• WHAT THIS TASK INVOLVES:
The expected answer is all of the entries, written out exactly.
___ RECORDS SUPPLIED
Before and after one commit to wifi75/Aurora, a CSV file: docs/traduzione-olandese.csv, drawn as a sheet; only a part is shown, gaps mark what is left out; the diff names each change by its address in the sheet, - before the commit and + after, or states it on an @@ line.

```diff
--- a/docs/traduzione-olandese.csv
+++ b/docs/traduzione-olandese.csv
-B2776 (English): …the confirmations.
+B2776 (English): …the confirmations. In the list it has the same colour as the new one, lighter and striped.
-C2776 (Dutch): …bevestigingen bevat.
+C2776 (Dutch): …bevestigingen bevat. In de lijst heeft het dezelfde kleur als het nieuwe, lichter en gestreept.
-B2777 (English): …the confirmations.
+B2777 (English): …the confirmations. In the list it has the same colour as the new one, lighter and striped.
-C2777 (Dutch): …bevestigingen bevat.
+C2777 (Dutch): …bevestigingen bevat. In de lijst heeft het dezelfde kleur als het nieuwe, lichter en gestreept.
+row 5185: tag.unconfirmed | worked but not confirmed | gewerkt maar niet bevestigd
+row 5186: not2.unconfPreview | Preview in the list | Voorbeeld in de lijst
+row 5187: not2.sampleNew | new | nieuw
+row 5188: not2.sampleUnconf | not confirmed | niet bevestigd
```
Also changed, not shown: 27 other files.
______
• RESULT FOR THIS TASK:
Before and after one commit to wifi75/Aurora, a CSV file: docs/traduzione-olandese.csv, drawn as a sheet; only a part is shown, gaps mark what is left out; the diff names each change by its address in the sheet, - before the commit and + after, or states it on an @@ line.

```diff
--- a/docs/traduzione-olandese.csv
+++ b/docs/traduzione-olandese.csv
-B2776 (English): …the confirmations.
+B2776 (English): …the confirmations. In the list it has the same colour as the new one, lighter and striped.
-C2776 (Dutch): …bevestigingen bevat.
+C2776 (Dutch): …bevestigingen bevat. In de lijst heeft het dezelfde kleur als het nieuwe, lichter en gestreept.
-B2777 (English): …the confirmations.
+B2777 (English): …the confirmations. In the list it has the same colour as the new one, lighter and striped.
-C2777 (Dutch): …bevestigingen bevat.
+C2777 (Dutch): …bevestigingen bevat. In de lijst heeft het dezelfde kleur als het nieuwe, lichter en gestreept.
+row 5185: tag.unconfirmed | worked but not confirmed | gewerkt maar niet bevestigd
+row 5186: not2.unconfPreview | Preview in the list | Voorbeeld in de lijst
+row 5187: not2.sampleNew | new | nieuw
+row 5188: not2.sampleUnconf | not confirmed | niet bevestigd
```
Also changed, not shown: 27 other files.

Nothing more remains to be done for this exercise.